The scare quotes need to go away. Run-of-the-mill functions as a single adjective, and as such, it needs to be hyphenated. I did change the wording slightly in the second sentence so it would be grammatically correct, etc., without having to break that sentenced into more than one. (I think run-of-the-mill may not be the best way to describe something out of the ordinary — a chemical spill into the water supply is not an everyday occurrence — even if events are going as one would expect in such an uncommon situation.)
The first sentence of the second paragraph is compound, so it requires a comma. If you have more than one sentence joined by conjunctions, you need commas for all of them. (Yes, that three-part sentence is passive voice.

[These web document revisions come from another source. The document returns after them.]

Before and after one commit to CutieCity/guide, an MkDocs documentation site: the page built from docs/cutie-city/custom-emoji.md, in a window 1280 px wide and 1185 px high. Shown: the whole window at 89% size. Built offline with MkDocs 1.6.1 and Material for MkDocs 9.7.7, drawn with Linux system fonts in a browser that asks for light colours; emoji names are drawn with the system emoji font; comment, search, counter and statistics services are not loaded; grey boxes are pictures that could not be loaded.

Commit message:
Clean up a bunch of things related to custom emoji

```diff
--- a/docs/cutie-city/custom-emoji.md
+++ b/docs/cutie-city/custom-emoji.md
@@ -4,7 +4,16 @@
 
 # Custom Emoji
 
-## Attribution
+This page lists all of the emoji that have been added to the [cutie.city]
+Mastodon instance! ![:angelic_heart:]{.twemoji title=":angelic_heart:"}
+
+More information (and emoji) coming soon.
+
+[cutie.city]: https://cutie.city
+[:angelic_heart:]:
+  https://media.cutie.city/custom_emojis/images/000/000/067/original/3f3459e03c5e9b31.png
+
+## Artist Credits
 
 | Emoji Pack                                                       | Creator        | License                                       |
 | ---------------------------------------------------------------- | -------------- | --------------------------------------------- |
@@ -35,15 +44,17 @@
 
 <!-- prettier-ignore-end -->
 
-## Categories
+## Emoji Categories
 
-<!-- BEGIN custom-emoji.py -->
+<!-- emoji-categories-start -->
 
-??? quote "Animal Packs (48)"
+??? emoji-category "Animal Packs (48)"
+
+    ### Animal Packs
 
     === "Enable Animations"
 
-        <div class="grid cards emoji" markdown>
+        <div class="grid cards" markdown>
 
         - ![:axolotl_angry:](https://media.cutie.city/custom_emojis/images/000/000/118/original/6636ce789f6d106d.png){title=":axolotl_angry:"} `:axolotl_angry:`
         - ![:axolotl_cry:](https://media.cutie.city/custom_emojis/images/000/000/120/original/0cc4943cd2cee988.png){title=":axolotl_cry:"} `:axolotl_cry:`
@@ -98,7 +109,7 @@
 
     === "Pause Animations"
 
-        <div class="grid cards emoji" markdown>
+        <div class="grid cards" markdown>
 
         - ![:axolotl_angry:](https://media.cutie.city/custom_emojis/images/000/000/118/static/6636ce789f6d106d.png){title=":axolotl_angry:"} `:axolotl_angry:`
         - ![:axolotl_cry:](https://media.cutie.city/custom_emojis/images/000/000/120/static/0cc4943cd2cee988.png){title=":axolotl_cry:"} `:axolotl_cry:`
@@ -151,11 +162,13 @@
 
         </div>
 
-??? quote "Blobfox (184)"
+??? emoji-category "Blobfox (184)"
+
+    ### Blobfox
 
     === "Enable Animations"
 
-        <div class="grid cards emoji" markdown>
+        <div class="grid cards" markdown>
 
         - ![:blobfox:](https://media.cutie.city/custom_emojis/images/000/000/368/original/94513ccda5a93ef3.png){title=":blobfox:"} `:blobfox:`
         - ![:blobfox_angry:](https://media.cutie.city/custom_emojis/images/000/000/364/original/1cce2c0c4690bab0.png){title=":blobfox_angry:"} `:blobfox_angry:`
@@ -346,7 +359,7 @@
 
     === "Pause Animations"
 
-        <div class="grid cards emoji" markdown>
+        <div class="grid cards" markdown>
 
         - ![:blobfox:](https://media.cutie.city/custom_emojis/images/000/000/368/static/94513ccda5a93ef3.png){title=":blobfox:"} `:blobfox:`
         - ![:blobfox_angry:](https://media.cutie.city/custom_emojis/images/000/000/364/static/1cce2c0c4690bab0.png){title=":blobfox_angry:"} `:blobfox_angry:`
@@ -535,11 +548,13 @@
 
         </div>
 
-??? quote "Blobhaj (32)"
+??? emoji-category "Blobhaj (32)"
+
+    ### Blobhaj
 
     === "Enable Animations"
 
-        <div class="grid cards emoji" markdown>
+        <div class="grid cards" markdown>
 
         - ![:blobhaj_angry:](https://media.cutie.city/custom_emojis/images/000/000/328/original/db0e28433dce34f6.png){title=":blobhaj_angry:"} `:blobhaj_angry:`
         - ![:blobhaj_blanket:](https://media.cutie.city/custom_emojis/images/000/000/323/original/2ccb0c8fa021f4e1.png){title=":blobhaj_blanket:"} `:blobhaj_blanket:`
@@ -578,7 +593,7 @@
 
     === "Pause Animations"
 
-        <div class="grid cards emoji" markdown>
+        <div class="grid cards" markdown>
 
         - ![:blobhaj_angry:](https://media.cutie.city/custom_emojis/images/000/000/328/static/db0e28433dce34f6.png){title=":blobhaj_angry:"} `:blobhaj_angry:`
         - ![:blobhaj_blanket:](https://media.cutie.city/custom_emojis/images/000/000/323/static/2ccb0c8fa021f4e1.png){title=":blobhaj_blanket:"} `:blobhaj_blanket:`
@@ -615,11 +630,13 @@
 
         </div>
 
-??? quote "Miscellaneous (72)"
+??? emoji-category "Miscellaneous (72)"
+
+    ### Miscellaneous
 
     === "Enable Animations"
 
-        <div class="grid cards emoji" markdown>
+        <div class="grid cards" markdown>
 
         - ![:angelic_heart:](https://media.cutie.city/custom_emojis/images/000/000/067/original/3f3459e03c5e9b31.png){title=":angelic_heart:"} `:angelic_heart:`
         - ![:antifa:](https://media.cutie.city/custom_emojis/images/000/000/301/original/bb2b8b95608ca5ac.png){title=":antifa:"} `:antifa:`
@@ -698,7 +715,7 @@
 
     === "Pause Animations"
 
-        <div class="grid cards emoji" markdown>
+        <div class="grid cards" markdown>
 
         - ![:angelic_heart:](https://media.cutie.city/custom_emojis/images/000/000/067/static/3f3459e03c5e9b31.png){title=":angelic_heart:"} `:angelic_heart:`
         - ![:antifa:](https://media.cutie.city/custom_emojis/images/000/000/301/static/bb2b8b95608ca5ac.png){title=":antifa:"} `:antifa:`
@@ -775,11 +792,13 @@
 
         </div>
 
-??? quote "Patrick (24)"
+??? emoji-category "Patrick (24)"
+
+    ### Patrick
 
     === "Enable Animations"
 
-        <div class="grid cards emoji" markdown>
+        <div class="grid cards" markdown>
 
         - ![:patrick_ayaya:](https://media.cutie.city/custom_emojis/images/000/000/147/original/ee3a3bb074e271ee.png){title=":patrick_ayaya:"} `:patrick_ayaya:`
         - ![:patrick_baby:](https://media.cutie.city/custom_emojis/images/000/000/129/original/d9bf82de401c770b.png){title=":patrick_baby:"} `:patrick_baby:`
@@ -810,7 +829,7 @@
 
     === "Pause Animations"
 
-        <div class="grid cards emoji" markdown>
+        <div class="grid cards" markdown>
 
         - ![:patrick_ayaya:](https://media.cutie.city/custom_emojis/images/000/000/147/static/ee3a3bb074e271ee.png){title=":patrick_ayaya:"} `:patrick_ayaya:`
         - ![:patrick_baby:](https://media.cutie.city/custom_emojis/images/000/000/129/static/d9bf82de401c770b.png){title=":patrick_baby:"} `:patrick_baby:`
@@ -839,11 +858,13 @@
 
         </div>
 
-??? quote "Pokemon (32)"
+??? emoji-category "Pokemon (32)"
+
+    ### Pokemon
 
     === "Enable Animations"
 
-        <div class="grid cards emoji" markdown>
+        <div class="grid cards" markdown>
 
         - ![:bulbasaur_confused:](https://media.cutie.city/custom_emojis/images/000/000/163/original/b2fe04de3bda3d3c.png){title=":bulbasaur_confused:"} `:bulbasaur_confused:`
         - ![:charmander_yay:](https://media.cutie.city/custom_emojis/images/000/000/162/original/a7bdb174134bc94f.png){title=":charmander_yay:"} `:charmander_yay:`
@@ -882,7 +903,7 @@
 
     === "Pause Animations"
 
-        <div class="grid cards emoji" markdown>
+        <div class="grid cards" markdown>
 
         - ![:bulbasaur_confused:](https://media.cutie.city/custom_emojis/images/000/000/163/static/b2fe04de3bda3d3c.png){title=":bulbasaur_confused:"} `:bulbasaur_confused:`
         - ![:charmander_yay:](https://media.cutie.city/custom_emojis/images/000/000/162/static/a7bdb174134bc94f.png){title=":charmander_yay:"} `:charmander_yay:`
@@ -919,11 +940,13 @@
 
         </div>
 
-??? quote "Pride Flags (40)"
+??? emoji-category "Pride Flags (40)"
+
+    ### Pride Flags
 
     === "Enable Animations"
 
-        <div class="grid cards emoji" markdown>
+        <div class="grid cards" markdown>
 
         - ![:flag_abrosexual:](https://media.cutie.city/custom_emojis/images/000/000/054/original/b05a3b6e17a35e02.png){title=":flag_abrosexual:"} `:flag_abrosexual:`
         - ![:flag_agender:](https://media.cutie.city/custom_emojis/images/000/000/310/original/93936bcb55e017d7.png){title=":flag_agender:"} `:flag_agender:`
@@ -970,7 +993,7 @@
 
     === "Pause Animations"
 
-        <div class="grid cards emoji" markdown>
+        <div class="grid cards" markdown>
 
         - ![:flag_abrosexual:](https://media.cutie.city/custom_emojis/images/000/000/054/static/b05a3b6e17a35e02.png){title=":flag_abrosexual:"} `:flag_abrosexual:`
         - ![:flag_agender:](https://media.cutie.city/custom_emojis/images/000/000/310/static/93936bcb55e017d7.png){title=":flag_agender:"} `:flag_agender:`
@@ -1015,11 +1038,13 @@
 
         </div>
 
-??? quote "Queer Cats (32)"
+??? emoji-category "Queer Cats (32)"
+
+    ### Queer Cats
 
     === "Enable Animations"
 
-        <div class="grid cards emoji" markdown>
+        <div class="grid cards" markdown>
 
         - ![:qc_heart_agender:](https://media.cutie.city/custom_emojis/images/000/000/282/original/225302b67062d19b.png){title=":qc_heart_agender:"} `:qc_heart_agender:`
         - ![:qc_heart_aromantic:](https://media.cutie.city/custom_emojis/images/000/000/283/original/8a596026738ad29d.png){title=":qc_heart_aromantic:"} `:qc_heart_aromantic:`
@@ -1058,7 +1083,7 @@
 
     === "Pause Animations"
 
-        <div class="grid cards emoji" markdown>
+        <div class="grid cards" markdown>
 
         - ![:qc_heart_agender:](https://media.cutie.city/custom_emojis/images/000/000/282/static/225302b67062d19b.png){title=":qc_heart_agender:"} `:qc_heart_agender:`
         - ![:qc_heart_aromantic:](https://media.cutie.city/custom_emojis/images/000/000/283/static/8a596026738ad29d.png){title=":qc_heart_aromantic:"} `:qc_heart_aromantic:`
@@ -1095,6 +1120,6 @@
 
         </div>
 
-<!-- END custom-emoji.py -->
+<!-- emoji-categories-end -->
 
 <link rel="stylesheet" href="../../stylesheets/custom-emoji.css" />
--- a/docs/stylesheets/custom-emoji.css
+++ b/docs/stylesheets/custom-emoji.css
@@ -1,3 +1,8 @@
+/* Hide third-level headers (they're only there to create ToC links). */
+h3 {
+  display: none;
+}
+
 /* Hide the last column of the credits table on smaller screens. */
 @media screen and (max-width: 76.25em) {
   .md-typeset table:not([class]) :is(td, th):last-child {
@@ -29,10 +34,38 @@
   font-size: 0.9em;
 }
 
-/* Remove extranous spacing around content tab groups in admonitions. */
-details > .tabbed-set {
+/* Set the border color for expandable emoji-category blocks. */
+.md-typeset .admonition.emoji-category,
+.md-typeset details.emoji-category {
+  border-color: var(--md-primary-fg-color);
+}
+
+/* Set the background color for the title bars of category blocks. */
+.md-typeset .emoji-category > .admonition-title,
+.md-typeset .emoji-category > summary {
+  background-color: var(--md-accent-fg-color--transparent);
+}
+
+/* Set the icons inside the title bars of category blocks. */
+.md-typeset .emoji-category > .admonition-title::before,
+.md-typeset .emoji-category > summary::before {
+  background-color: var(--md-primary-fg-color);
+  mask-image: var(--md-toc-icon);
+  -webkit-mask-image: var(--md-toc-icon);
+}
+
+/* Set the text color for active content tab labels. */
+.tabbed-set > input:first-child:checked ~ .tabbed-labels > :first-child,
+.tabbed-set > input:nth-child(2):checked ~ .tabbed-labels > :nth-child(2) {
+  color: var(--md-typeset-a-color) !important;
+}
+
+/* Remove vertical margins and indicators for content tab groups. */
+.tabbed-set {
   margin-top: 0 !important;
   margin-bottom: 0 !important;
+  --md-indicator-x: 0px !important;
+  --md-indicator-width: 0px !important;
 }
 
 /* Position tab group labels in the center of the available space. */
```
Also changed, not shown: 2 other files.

How do you know it isn’t by zombies? 🙂 Also, there are times when passive voice is better than active, times when what was done is more important than who did it.) Use italics, not all-caps, for extra emphasis.

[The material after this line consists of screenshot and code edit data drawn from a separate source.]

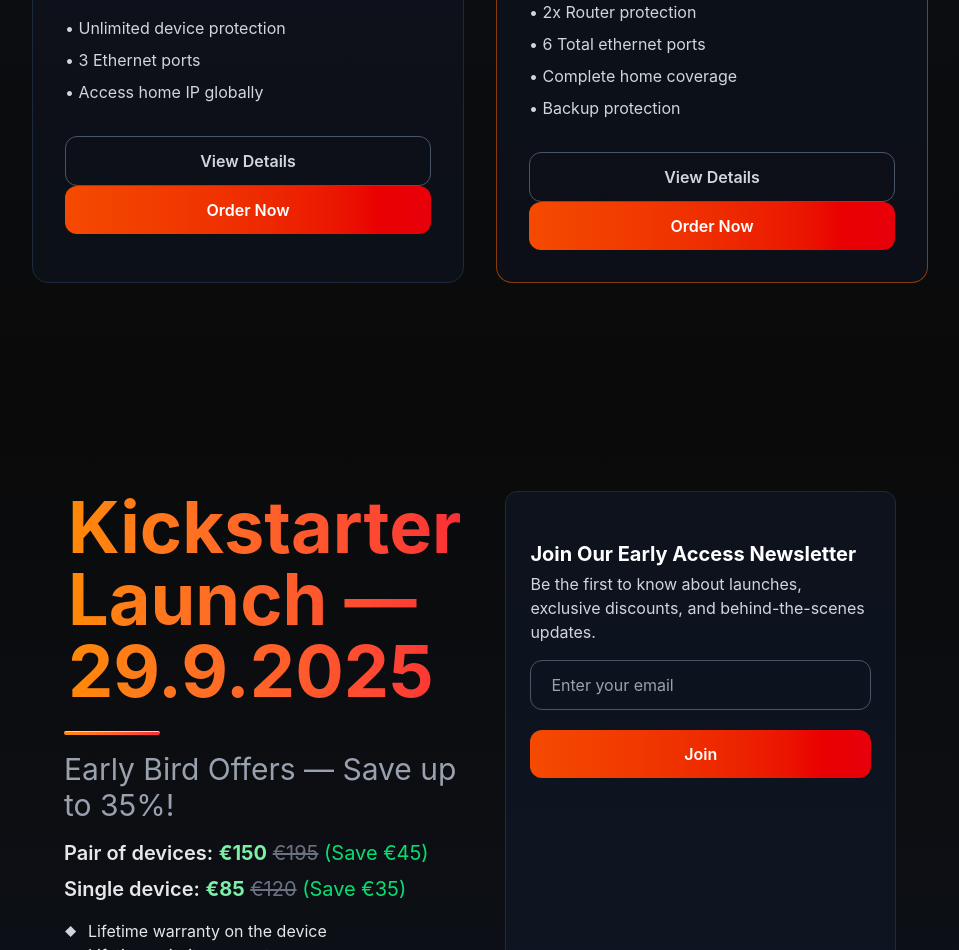
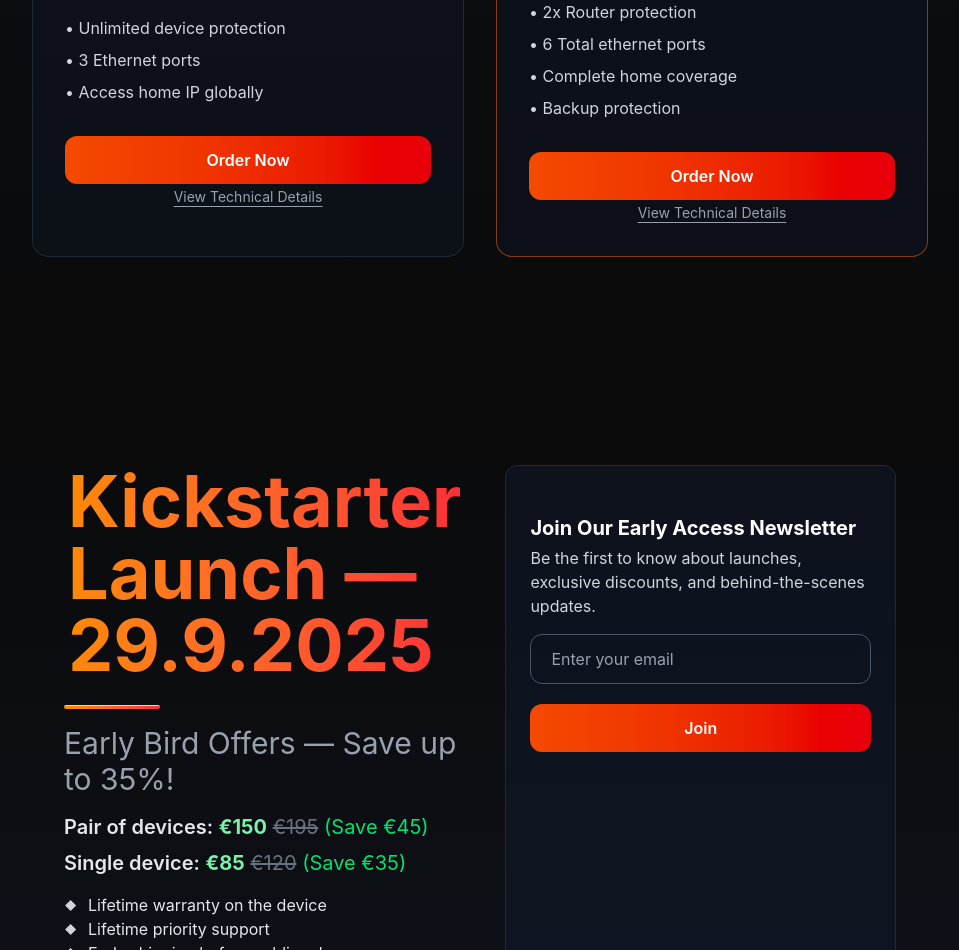
Before and after one commit to Mediteran2910/landing-VPN, a Next.js app: page / in a window 1280 px wide. Shown: the part 2500-3450 px from the top of the page, without its empty margins (160-1119 px from the left). Built offline with nearby package versions, Linux system fonts and the light colour scheme.

Commit message:
Refine product details links with subtle text styling
- Replace button with subtle underlined text link
- Move Order Now button to primary position
- Use smaller text size and underline for secondary action
- Improve visual hierarchy and reduce competition with main CTA

```diff
--- a/src/app/page.tsx
+++ b/src/app/page.tsx
@@ -269,16 +269,7 @@
                 <li>• Access home IP globally</li>
               </ul>
 
-              <div className="space-y-3">
-                <Link href="/router-details/single">
-                  <motion.button
-                    className="w-full border border-gray-600 text-gray-300 hover:border-orange-500 hover:text-orange-400 py-3 rounded-xl font-semibold transition-all"
-                    whileHover={{ scale: 1.02 }}
-                    whileTap={{ scale: 0.98 }}
-                  >
-                    View Details
-                  </motion.button>
-                </Link>
+              <div className="space-y-4">
                 <Link href="/shop">
                   <motion.button
                     className="w-full bg-gradient-to-r from-orange-600 to-red-600 hover:from-orange-700 hover:to-red-700 text-white py-3 rounded-xl font-semibold"
@@ -287,6 +278,11 @@
                   >
                     Order Now
                   </motion.button>
+                </Link>
+                <Link href="/router-details/single" className="block text-center">
+                  <span className="text-gray-400 hover:text-orange-400 transition-colors text-sm underline underline-offset-4">
+                    View Technical Details
+                  </span>
                 </Link>
               </div>
             </motion.div>
@@ -326,16 +322,7 @@
                 <li>• Backup protection</li>
               </ul>
 
-              <div className="space-y-3">
-                <Link href="/router-details/pair">
-                  <motion.button
-                    className="w-full border border-gray-600 text-gray-300 hover:border-orange-500 hover:text-orange-400 py-3 rounded-xl font-semibold transition-all"
-                    whileHover={{ scale: 1.02 }}
-                    whileTap={{ scale: 0.98 }}
-                  >
-                    View Details
-                  </motion.button>
-                </Link>
+              <div className="space-y-4">
                 <Link href="/shop">
                   <motion.button
                     className="w-full bg-gradient-to-r from-orange-600 to-red-600 hover:from-orange-700 hover:to-red-700 text-white py-3 rounded-xl font-semibold"
@@ -344,6 +331,11 @@
                   >
                     Order Now
                   </motion.button>
+                </Link>
+                <Link href="/router-details/pair" className="block text-center">
+                  <span className="text-gray-400 hover:text-orange-400 transition-colors text-sm underline underline-offset-4">
+                    View Technical Details
+                  </span>
                 </Link>
               </div>
             </motion.div>
```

There has been a chemical spill in your local water supply. At first, things seem to be run-of-the-mill, with people affected being checked and quickly released from the hospital, but soon it’s a different story.
The chemical is something unknown, and within a week, people are getting sick and dying. Not only that, but for some unknown reason, it appears to be spreading. The city has been cordoned off, curfews have been issued, and the police are everywhere. Is it really a chemical spill? Is the apocalypse finally here?